REQUIRED WORK -
Set down all of the data exactly. Pictures stay out of the copy.

DATASET RECORDS -
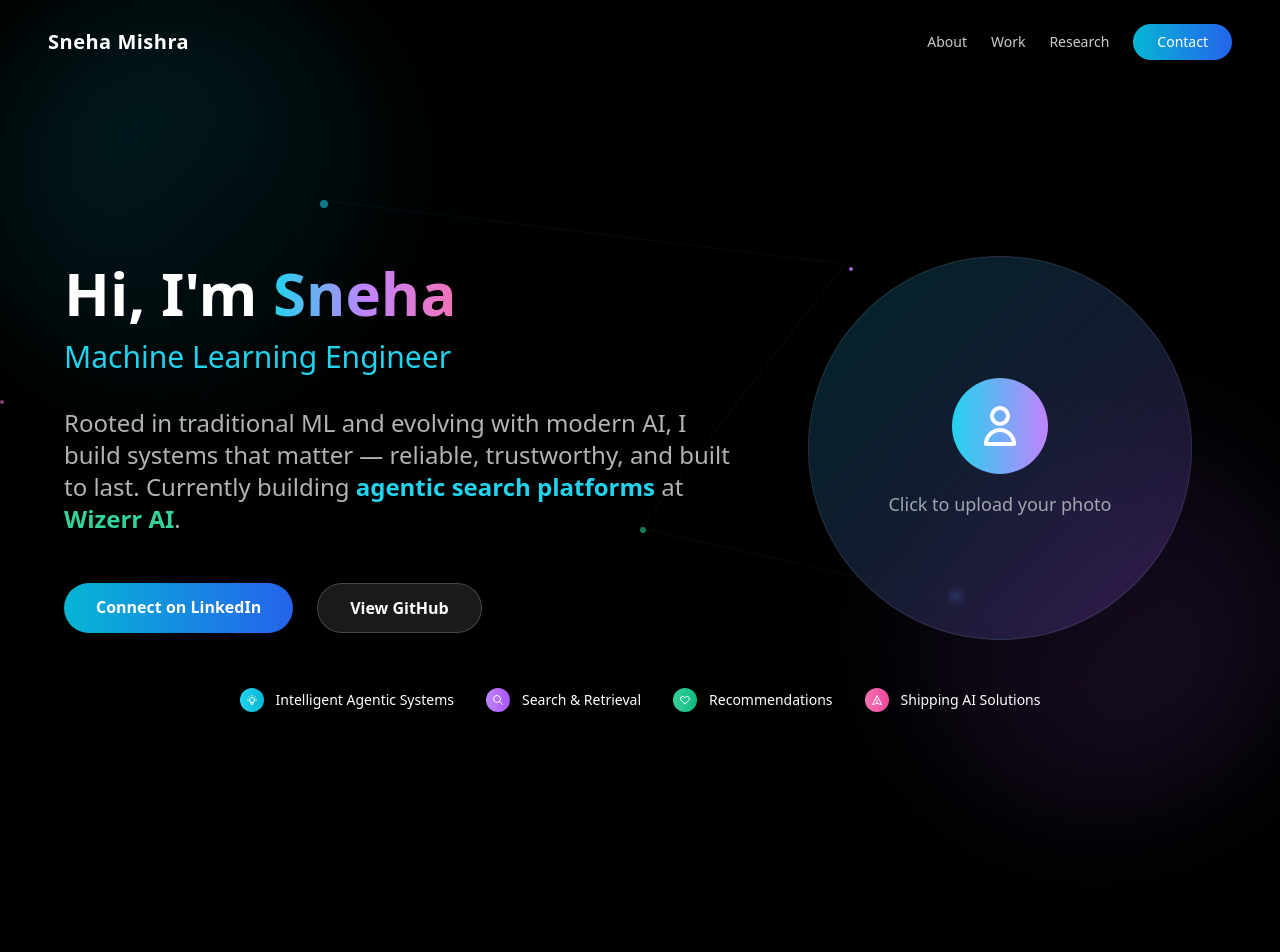
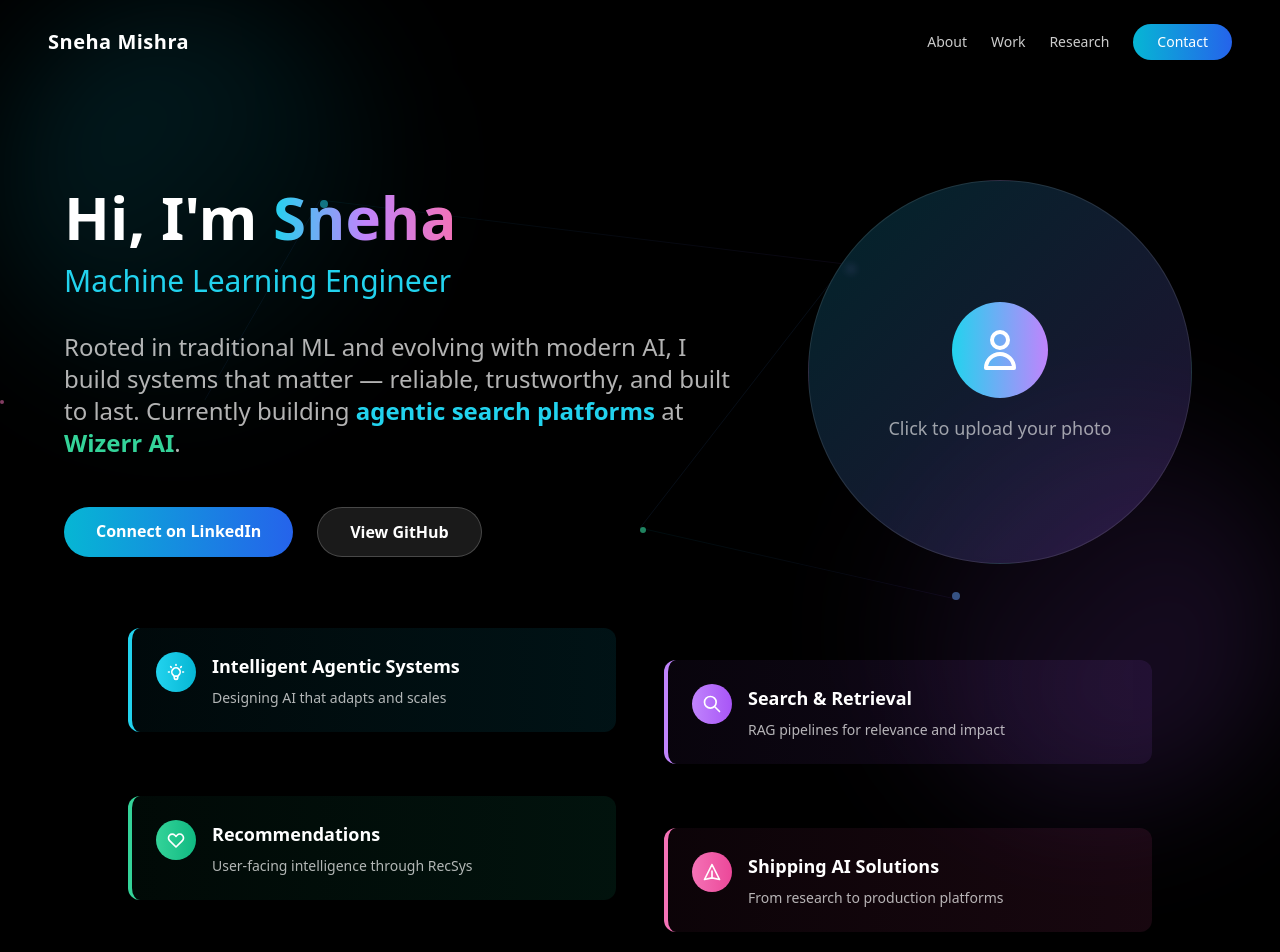
Before and after one commit to snehamishra4321/portfolio-website, a React (Vite) app: page / in a window 1280 px wide. Shown: the top 952 px of the page. Built offline with nearby package versions, Linux system fonts and the light colour scheme.

Commit message:
Create fancy staggered layout with descriptions and artistic positioning
cgen-826764990d2640258679effac5cc549c

```diff
--- a/client/pages/Index.tsx
+++ b/client/pages/Index.tsx
@@ -168,42 +168,68 @@ export default function Index() {
             </div>
           </div>
 
-          {/* Expertise Highlights */}
-          <div className="flex flex-wrap items-center justify-center gap-6 lg:gap-8 pt-12 max-w-4xl mx-auto">
-            <div className="flex items-center space-x-3 group">
-              <div className="w-6 h-6 bg-gradient-to-r from-cyan-400 to-cyan-500 rounded-full flex items-center justify-center flex-shrink-0">
-                <svg className="w-3 h-3 text-white" fill="none" stroke="currentColor" viewBox="0 0 24 24">
+          {/* Expertise Highlights - Fancy Staggered Layout */}
+          <div className="relative pt-16 pb-8 max-w-5xl mx-auto">
+            {/* Top Row - Offset Left */}
+            <div className="flex flex-col lg:flex-row gap-8 lg:gap-12 mb-12">
+              <div className="lg:w-1/2 lg:ml-0">
+                <div className="flex items-start space-x-4 bg-gradient-to-r from-cyan-500/5 to-cyan-500/10 rounded-xl p-6 border-l-4 border-cyan-400">
+                  <div className="w-10 h-10 bg-gradient-to-r from-cyan-400 to-cyan-500 rounded-full flex items-center justify-center flex-shrink-0">
+                    <svg className="w-5 h-5 text-white" fill="none" stroke="currentColor" viewBox="0 0 24 24">
                       <path strokeLinecap="round" strokeLinejoin="round" strokeWidth={2} d="M9.663 17h4.673M12 3v1m6.364 1.636l-.707.707M21 12h-1M4 12H3m3.343-5.657l-.707-.707m2.828 9.9a5 5 0 117.072 0l-.548.547A3.374 3.374 0 0014 18.469V19a2 2 0 11-4 0v-.531c0-.895-.356-1.754-.988-2.386l-.548-.547z" />
                     </svg>
                   </div>
-              <span className="text-white font-medium text-sm whitespace-nowrap">Intelligent Agentic Systems</span>
+                  <div>
+                    <h3 className="text-lg font-semibold text-white mb-2">Intelligent Agentic Systems</h3>
+                    <p className="text-white/70 text-sm">Designing AI that adapts and scales</p>
+                  </div>
+                </div>
               </div>
 
-            <div className="flex items-center space-x-3 group">
-              <div className="w-6 h-6 bg-gradient-to-r from-purple-400 to-purple-500 rounded-full flex items-center justify-center flex-shrink-0">
-                <svg className="w-3 h-3 text-white" fill="none" stroke="currentColor" viewBox="0 0 24 24">
+              <div className="lg:w-1/2 lg:ml-auto lg:mt-8">
+                <div className="flex items-start space-x-4 bg-gradient-to-r from-purple-500/5 to-purple-500/10 rounded-xl p-6 border-l-4 border-purple-400">
+                  <div className="w-10 h-10 bg-gradient-to-r from-purple-400 to-purple-500 rounded-full flex items-center justify-center flex-shrink-0">
+                    <svg className="w-5 h-5 text-white" fill="none" stroke="currentColor" viewBox="0 0 24 24">
                       <path strokeLinecap="round" strokeLinejoin="round" strokeWidth={2} d="M21 21l-6-6m2-5a7 7 0 11-14 0 7 7 0 0114 0z" />
                     </svg>
                   </div>
-              <span className="text-white font-medium text-sm whitespace-nowrap">Search & Retrieval</span>
+                  <div>
+                    <h3 className="text-lg font-semibold text-white mb-2">Search & Retrieval</h3>
+                    <p className="text-white/70 text-sm">RAG pipelines for relevance and impact</p>
+                  </div>
+                </div>
+              </div>
             </div>
 
-            <div className="flex items-center space-x-3 group">
-              <div className="w-6 h-6 bg-gradient-to-r from-emerald-400 to-emerald-500 rounded-full flex items-center justify-center flex-shrink-0">
-                <svg className="w-3 h-3 text-white" fill="none" stroke="currentColor" viewBox="0 0 24 24">
+            {/* Bottom Row - Offset Right */}
+            <div className="flex flex-col lg:flex-row gap-8 lg:gap-12">
+              <div className="lg:w-1/2 lg:ml-auto lg:-mt-4">
+                <div className="flex items-start space-x-4 bg-gradient-to-r from-emerald-500/5 to-emerald-500/10 rounded-xl p-6 border-l-4 border-emerald-400">
+                  <div className="w-10 h-10 bg-gradient-to-r from-emerald-400 to-emerald-500 rounded-full flex items-center justify-center flex-shrink-0">
+                    <svg className="w-5 h-5 text-white" fill="none" stroke="currentColor" viewBox="0 0 24 24">
                       <path strokeLinecap="round" strokeLinejoin="round" strokeWidth={2} d="M4.318 6.318a4.5 4.5 0 000 6.364L12 20.364l7.682-7.682a4.5 4.5 0 00-6.364-6.364L12 7.636l-1.318-1.318a4.5 4.5 0 00-6.364 0z" />
                     </svg>
                   </div>
-              <span className="text-white font-medium text-sm whitespace-nowrap">Recommendations</span>
+                  <div>
+                    <h3 className="text-lg font-semibold text-white mb-2">Recommendations</h3>
+                    <p className="text-white/70 text-sm">User-facing intelligence through RecSys</p>
+                  </div>
+                </div>
               </div>
 
-            <div className="flex items-center space-x-3 group">
-              <div className="w-6 h-6 bg-gradient-to-r from-pink-400 to-pink-500 rounded-full flex items-center justify-center flex-shrink-0">
-                <svg className="w-3 h-3 text-white" fill="none" stroke="currentColor" viewBox="0 0 24 24">
+              <div className="lg:w-1/2 lg:ml-0 lg:mt-4">
+                <div className="flex items-start space-x-4 bg-gradient-to-r from-pink-500/5 to-pink-500/10 rounded-xl p-6 border-l-4 border-pink-400">
+                  <div className="w-10 h-10 bg-gradient-to-r from-pink-400 to-pink-500 rounded-full flex items-center justify-center flex-shrink-0">
+                    <svg className="w-5 h-5 text-white" fill="none" stroke="currentColor" viewBox="0 0 24 24">
                       <path strokeLinecap="round" strokeLinejoin="round" strokeWidth={2} d="M12 19l9 2-9-18-9 18 9-2zm0 0v-8" />
                     </svg>
                   </div>
-              <span className="text-white font-medium text-sm whitespace-nowrap">Shipping AI Solutions</span>
+                  <div>
+                    <h3 className="text-lg font-semibold text-white mb-2">Shipping AI Solutions</h3>
+                    <p className="text-white/70 text-sm">From research to production platforms</p>
+                  </div>
+                </div>
+              </div>
             </div>
           </div>
         </div>
```
Lines whose indentation alone changed are shown as unchanged.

RESPONSE TO THE TASK -
Before and after one commit to snehamishra4321/portfolio-website, a React (Vite) app: page / in a window 1280 px wide. Shown: the top 952 px of the page. Built offline with nearby package versions, Linux system fonts and the light colour scheme.

Commit message:
Create fancy staggered layout with descriptions and artistic positioning
cgen-826764990d2640258679effac5cc549c

```diff
--- a/client/pages/Index.tsx
+++ b/client/pages/Index.tsx
@@ -168,42 +168,68 @@ export default function Index() {
             </div>
           </div>
 
-          {/* Expertise Highlights */}
-          <div className="flex flex-wrap items-center justify-center gap-6 lg:gap-8 pt-12 max-w-4xl mx-auto">
-            <div className="flex items-center space-x-3 group">
-              <div className="w-6 h-6 bg-gradient-to-r from-cyan-400 to-cyan-500 rounded-full flex items-center justify-center flex-shrink-0">
-                <svg className="w-3 h-3 text-white" fill="none" stroke="currentColor" viewBox="0 0 24 24">
+          {/* Expertise Highlights - Fancy Staggered Layout */}
+          <div className="relative pt-16 pb-8 max-w-5xl mx-auto">
+            {/* Top Row - Offset Left */}
+            <div className="flex flex-col lg:flex-row gap-8 lg:gap-12 mb-12">
+              <div className="lg:w-1/2 lg:ml-0">
+                <div className="flex items-start space-x-4 bg-gradient-to-r from-cyan-500/5 to-cyan-500/10 rounded-xl p-6 border-l-4 border-cyan-400">
+                  <div className="w-10 h-10 bg-gradient-to-r from-cyan-400 to-cyan-500 rounded-full flex items-center justify-center flex-shrink-0">
+                    <svg className="w-5 h-5 text-white" fill="none" stroke="currentColor" viewBox="0 0 24 24">
                       <path strokeLinecap="round" strokeLinejoin="round" strokeWidth={2} d="M9.663 17h4.673M12 3v1m6.364 1.636l-.707.707M21 12h-1M4 12H3m3.343-5.657l-.707-.707m2.828 9.9a5 5 0 117.072 0l-.548.547A3.374 3.374 0 0014 18.469V19a2 2 0 11-4 0v-.531c0-.895-.356-1.754-.988-2.386l-.548-.547z" />
                     </svg>
                   </div>
-              <span className="text-white font-medium text-sm whitespace-nowrap">Intelligent Agentic Systems</span>
+                  <div>
+                    <h3 className="text-lg font-semibold text-white mb-2">Intelligent Agentic Systems</h3>
+                    <p className="text-white/70 text-sm">Designing AI that adapts and scales</p>
+                  </div>
+                </div>
               </div>
 
-            <div className="flex items-center space-x-3 group">
-              <div className="w-6 h-6 bg-gradient-to-r from-purple-400 to-purple-500 rounded-full flex items-center justify-center flex-shrink-0">
-                <svg className="w-3 h-3 text-white" fill="none" stroke="currentColor" viewBox="0 0 24 24">
+              <div className="lg:w-1/2 lg:ml-auto lg:mt-8">
+                <div className="flex items-start space-x-4 bg-gradient-to-r from-purple-500/5 to-purple-500/10 rounded-xl p-6 border-l-4 border-purple-400">
+                  <div className="w-10 h-10 bg-gradient-to-r from-purple-400 to-purple-500 rounded-full flex items-center justify-center flex-shrink-0">
+                    <svg className="w-5 h-5 text-white" fill="none" stroke="currentColor" viewBox="0 0 24 24">
                       <path strokeLinecap="round" strokeLinejoin="round" strokeWidth={2} d="M21 21l-6-6m2-5a7 7 0 11-14 0 7 7 0 0114 0z" />
                     </svg>
                   </div>
-              <span className="text-white font-medium text-sm whitespace-nowrap">Search & Retrieval</span>
+                  <div>
+                    <h3 className="text-lg font-semibold text-white mb-2">Search & Retrieval</h3>
+                    <p className="text-white/70 text-sm">RAG pipelines for relevance and impact</p>
+                  </div>
+                </div>
+              </div>
             </div>
 
-            <div className="flex items-center space-x-3 group">
-              <div className="w-6 h-6 bg-gradient-to-r from-emerald-400 to-emerald-500 rounded-full flex items-center justify-center flex-shrink-0">
-                <svg className="w-3 h-3 text-white" fill="none" stroke="currentColor" viewBox="0 0 24 24">
+            {/* Bottom Row - Offset Right */}
+            <div className="flex flex-col lg:flex-row gap-8 lg:gap-12">
+              <div className="lg:w-1/2 lg:ml-auto lg:-mt-4">
+                <div className="flex items-start space-x-4 bg-gradient-to-r from-emerald-500/5 to-emerald-500/10 rounded-xl p-6 border-l-4 border-emerald-400">
+                  <div className="w-10 h-10 bg-gradient-to-r from-emerald-400 to-emerald-500 rounded-full flex items-center justify-center flex-shrink-0">
+                    <svg className="w-5 h-5 text-white" fill="none" stroke="currentColor" viewBox="0 0 24 24">
                       <path strokeLinecap="round" strokeLinejoin="round" strokeWidth={2} d="M4.318 6.318a4.5 4.5 0 000 6.364L12 20.364l7.682-7.682a4.5 4.5 0 00-6.364-6.364L12 7.636l-1.318-1.318a4.5 4.5 0 00-6.364 0z" />
                     </svg>
                   </div>
-              <span className="text-white font-medium text-sm whitespace-nowrap">Recommendations</span>
+                  <div>
+                    <h3 className="text-lg font-semibold text-white mb-2">Recommendations</h3>
+                    <p className="text-white/70 text-sm">User-facing intelligence through RecSys</p>
+                  </div>
+                </div>
               </div>
 
-            <div className="flex items-center space-x-3 group">
-              <div className="w-6 h-6 bg-gradient-to-r from-pink-400 to-pink-500 rounded-full flex items-center justify-center flex-shrink-0">
-                <svg className="w-3 h-3 text-white" fill="none" stroke="currentColor" viewBox="0 0 24 24">
+              <div className="lg:w-1/2 lg:ml-0 lg:mt-4">
+                <div className="flex items-start space-x-4 bg-gradient-to-r from-pink-500/5 to-pink-500/10 rounded-xl p-6 border-l-4 border-pink-400">
+                  <div className="w-10 h-10 bg-gradient-to-r from-pink-400 to-pink-500 rounded-full flex items-center justify-center flex-shrink-0">
+                    <svg className="w-5 h-5 text-white" fill="none" stroke="currentColor" viewBox="0 0 24 24">
                       <path strokeLinecap="round" strokeLinejoin="round" strokeWidth={2} d="M12 19l9 2-9-18-9 18 9-2zm0 0v-8" />
                     </svg>
                   </div>
-              <span className="text-white font-medium text-sm whitespace-nowrap">Shipping AI Solutions</span>
+                  <div>
+                    <h3 className="text-lg font-semibold text-white mb-2">Shipping AI Solutions</h3>
+                    <p className="text-white/70 text-sm">From research to production platforms</p>
+                  </div>
+                </div>
+              </div>
             </div>
           </div>
         </div>
```
Lines whose indentation alone changed are shown as unchanged.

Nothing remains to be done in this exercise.